▶ _Work instruction_:
With all images left out, restate the records below exactly as written.

Change detection data:
════

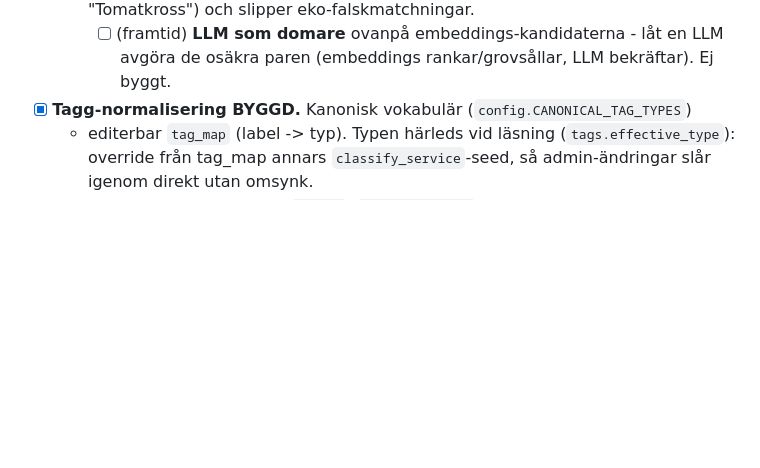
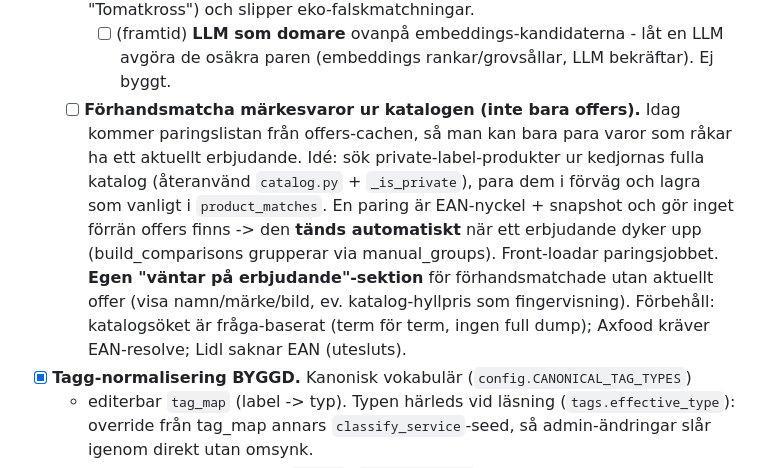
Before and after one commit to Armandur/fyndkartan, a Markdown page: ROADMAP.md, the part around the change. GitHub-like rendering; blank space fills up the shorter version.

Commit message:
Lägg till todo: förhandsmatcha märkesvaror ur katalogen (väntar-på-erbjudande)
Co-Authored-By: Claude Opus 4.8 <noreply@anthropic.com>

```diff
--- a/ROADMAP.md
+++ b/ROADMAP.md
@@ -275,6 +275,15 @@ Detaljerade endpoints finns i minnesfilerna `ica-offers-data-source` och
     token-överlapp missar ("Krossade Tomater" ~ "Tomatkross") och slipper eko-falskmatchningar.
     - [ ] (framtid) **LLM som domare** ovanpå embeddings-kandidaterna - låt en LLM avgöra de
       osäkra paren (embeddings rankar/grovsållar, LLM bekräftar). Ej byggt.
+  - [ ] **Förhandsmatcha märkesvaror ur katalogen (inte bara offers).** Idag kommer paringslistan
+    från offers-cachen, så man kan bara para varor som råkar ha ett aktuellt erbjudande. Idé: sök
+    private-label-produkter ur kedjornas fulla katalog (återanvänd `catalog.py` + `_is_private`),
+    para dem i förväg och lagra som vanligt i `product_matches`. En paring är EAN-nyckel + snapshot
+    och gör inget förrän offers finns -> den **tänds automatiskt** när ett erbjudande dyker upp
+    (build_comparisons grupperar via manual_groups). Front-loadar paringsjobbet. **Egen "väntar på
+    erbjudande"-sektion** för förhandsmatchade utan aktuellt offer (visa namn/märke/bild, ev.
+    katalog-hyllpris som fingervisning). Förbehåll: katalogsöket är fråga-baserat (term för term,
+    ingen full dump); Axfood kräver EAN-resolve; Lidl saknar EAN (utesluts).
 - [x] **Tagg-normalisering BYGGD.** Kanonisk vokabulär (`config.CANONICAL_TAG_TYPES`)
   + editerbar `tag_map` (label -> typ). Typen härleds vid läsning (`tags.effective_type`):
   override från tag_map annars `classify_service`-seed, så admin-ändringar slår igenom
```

════

▶ _Result of the exercise_:
Before and after one commit to Armandur/fyndkartan, a Markdown page: ROADMAP.md, the part around the change. GitHub-like rendering; blank space fills up the shorter version.

Commit message:
Lägg till todo: förhandsmatcha märkesvaror ur katalogen (väntar-på-erbjudande)
Co-Authored-By: Claude Opus 4.8 <noreply@anthropic.com>

```diff
--- a/ROADMAP.md
+++ b/ROADMAP.md
@@ -275,6 +275,15 @@ Detaljerade endpoints finns i minnesfilerna `ica-offers-data-source` och
     token-överlapp missar ("Krossade Tomater" ~ "Tomatkross") och slipper eko-falskmatchningar.
     - [ ] (framtid) **LLM som domare** ovanpå embeddings-kandidaterna - låt en LLM avgöra de
       osäkra paren (embeddings rankar/grovsållar, LLM bekräftar). Ej byggt.
+  - [ ] **Förhandsmatcha märkesvaror ur katalogen (inte bara offers).** Idag kommer paringslistan
+    från offers-cachen, så man kan bara para varor som råkar ha ett aktuellt erbjudande. Idé: sök
+    private-label-produkter ur kedjornas fulla katalog (återanvänd `catalog.py` + `_is_private`),
+    para dem i förväg och lagra som vanligt i `product_matches`. En paring är EAN-nyckel + snapshot
+    och gör inget förrän offers finns -> den **tänds automatiskt** när ett erbjudande dyker upp
+    (build_comparisons grupperar via manual_groups). Front-loadar paringsjobbet. **Egen "väntar på
+    erbjudande"-sektion** för förhandsmatchade utan aktuellt offer (visa namn/märke/bild, ev.
+    katalog-hyllpris som fingervisning). Förbehåll: katalogsöket är fråga-baserat (term för term,
+    ingen full dump); Axfood kräver EAN-resolve; Lidl saknar EAN (utesluts).
 - [x] **Tagg-normalisering BYGGD.** Kanonisk vokabulär (`config.CANONICAL_TAG_TYPES`)
   + editerbar `tag_map` (label -> typ). Typen härleds vid läsning (`tags.effective_type`):
   override från tag_map annars `classify_service`-seed, så admin-ändringar slår igenom
```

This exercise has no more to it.